PROBLEM DESCRIPTION - With no line left out, restate the data word for word.

◇ ◇ ◇ ◇

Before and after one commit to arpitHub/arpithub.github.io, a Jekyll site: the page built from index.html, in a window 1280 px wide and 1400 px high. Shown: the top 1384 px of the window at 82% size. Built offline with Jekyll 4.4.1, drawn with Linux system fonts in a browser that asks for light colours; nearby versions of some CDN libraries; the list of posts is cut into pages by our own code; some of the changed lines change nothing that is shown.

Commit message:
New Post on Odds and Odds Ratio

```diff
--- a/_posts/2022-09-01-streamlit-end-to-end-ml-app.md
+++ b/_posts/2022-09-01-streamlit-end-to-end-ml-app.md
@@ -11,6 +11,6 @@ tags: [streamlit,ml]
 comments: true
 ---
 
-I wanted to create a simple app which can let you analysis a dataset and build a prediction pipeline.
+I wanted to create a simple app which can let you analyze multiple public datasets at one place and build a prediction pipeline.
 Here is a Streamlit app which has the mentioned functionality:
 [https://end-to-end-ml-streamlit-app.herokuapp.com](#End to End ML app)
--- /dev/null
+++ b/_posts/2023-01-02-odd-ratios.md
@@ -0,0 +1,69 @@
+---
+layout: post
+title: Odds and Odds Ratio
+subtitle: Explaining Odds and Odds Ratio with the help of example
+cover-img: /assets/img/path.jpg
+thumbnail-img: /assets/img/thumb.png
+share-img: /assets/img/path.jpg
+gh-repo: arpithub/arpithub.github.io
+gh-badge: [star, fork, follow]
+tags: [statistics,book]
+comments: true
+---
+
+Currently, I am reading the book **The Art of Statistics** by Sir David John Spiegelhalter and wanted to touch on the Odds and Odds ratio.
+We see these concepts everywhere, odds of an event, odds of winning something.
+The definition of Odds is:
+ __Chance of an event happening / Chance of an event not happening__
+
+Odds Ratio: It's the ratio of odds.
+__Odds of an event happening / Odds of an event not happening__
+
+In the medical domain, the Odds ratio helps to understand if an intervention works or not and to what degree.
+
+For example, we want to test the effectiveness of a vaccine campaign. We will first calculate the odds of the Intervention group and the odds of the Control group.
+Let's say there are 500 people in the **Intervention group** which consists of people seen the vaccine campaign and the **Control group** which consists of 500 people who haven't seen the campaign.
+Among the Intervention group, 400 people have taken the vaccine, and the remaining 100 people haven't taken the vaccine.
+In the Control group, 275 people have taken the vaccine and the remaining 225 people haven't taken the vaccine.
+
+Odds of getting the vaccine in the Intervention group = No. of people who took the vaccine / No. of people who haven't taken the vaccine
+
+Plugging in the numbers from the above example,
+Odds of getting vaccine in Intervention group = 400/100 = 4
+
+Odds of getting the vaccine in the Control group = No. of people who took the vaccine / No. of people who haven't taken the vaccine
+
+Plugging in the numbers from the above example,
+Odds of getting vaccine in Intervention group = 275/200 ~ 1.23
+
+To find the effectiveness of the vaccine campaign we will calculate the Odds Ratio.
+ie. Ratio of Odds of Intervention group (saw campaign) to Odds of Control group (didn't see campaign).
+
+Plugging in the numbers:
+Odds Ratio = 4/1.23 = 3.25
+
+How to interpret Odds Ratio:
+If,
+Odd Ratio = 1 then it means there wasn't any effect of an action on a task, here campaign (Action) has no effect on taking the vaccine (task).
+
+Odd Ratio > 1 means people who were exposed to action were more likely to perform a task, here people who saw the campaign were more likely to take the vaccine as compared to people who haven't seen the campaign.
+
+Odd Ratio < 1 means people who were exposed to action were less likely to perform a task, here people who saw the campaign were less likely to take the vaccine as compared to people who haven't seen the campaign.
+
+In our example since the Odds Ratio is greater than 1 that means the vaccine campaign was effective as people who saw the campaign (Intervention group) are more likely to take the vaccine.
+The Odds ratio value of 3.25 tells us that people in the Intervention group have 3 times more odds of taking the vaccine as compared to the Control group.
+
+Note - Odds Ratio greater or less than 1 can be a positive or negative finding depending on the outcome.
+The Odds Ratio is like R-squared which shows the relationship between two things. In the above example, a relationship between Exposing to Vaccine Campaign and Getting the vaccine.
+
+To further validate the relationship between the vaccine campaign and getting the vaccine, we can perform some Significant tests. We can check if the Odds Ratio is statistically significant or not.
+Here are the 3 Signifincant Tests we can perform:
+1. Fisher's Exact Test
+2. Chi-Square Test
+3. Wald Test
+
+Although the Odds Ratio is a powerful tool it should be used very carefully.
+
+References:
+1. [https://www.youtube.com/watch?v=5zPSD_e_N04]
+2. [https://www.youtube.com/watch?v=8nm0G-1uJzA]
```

◇ ◇ ◇ ◇

ANSWER FOR THIS EXERCISE -
Before and after one commit to arpitHub/arpithub.github.io, a Jekyll site: the page built from index.html, in a window 1280 px wide and 1400 px high. Shown: the top 1384 px of the window at 82% size. Built offline with Jekyll 4.4.1, drawn with Linux system fonts in a browser that asks for light colours; nearby versions of some CDN libraries; the list of posts is cut into pages by our own code; some of the changed lines change nothing that is shown.

Commit message:
New Post on Odds and Odds Ratio

```diff
--- a/_posts/2022-09-01-streamlit-end-to-end-ml-app.md
+++ b/_posts/2022-09-01-streamlit-end-to-end-ml-app.md
@@ -11,6 +11,6 @@ tags: [streamlit,ml]
 comments: true
 ---
 
-I wanted to create a simple app which can let you analysis a dataset and build a prediction pipeline.
+I wanted to create a simple app which can let you analyze multiple public datasets at one place and build a prediction pipeline.
 Here is a Streamlit app which has the mentioned functionality:
 [https://end-to-end-ml-streamlit-app.herokuapp.com](#End to End ML app)
--- /dev/null
+++ b/_posts/2023-01-02-odd-ratios.md
@@ -0,0 +1,69 @@
+---
+layout: post
+title: Odds and Odds Ratio
+subtitle: Explaining Odds and Odds Ratio with the help of example
+cover-img: /assets/img/path.jpg
+thumbnail-img: /assets/img/thumb.png
+share-img: /assets/img/path.jpg
+gh-repo: arpithub/arpithub.github.io
+gh-badge: [star, fork, follow]
+tags: [statistics,book]
+comments: true
+---
+
+Currently, I am reading the book **The Art of Statistics** by Sir David John Spiegelhalter and wanted to touch on the Odds and Odds ratio.
+We see these concepts everywhere, odds of an event, odds of winning something.
+The definition of Odds is:
+ __Chance of an event happening / Chance of an event not happening__
+
+Odds Ratio: It's the ratio of odds.
+__Odds of an event happening / Odds of an event not happening__
+
+In the medical domain, the Odds ratio helps to understand if an intervention works or not and to what degree.
+
+For example, we want to test the effectiveness of a vaccine campaign. We will first calculate the odds of the Intervention group and the odds of the Control group.
+Let's say there are 500 people in the **Intervention group** which consists of people seen the vaccine campaign and the **Control group** which consists of 500 people who haven't seen the campaign.
+Among the Intervention group, 400 people have taken the vaccine, and the remaining 100 people haven't taken the vaccine.
+In the Control group, 275 people have taken the vaccine and the remaining 225 people haven't taken the vaccine.
+
+Odds of getting the vaccine in the Intervention group = No. of people who took the vaccine / No. of people who haven't taken the vaccine
+
+Plugging in the numbers from the above example,
+Odds of getting vaccine in Intervention group = 400/100 = 4
+
+Odds of getting the vaccine in the Control group = No. of people who took the vaccine / No. of people who haven't taken the vaccine
+
+Plugging in the numbers from the above example,
+Odds of getting vaccine in Intervention group = 275/200 ~ 1.23
+
+To find the effectiveness of the vaccine campaign we will calculate the Odds Ratio.
+ie. Ratio of Odds of Intervention group (saw campaign) to Odds of Control group (didn't see campaign).
+
+Plugging in the numbers:
+Odds Ratio = 4/1.23 = 3.25
+
+How to interpret Odds Ratio:
+If,
+Odd Ratio = 1 then it means there wasn't any effect of an action on a task, here campaign (Action) has no effect on taking the vaccine (task).
+
+Odd Ratio > 1 means people who were exposed to action were more likely to perform a task, here people who saw the campaign were more likely to take the vaccine as compared to people who haven't seen the campaign.
+
+Odd Ratio < 1 means people who were exposed to action were less likely to perform a task, here people who saw the campaign were less likely to take the vaccine as compared to people who haven't seen the campaign.
+
+In our example since the Odds Ratio is greater than 1 that means the vaccine campaign was effective as people who saw the campaign (Intervention group) are more likely to take the vaccine.
+The Odds ratio value of 3.25 tells us that people in the Intervention group have 3 times more odds of taking the vaccine as compared to the Control group.
+
+Note - Odds Ratio greater or less than 1 can be a positive or negative finding depending on the outcome.
+The Odds Ratio is like R-squared which shows the relationship between two things. In the above example, a relationship between Exposing to Vaccine Campaign and Getting the vaccine.
+
+To further validate the relationship between the vaccine campaign and getting the vaccine, we can perform some Significant tests. We can check if the Odds Ratio is statistically significant or not.
+Here are the 3 Signifincant Tests we can perform:
+1. Fisher's Exact Test
+2. Chi-Square Test
+3. Wald Test
+
+Although the Odds Ratio is a powerful tool it should be used very carefully.
+
+References:
+1. [https://www.youtube.com/watch?v=5zPSD_e_N04]
+2. [https://www.youtube.com/watch?v=8nm0G-1uJzA]
```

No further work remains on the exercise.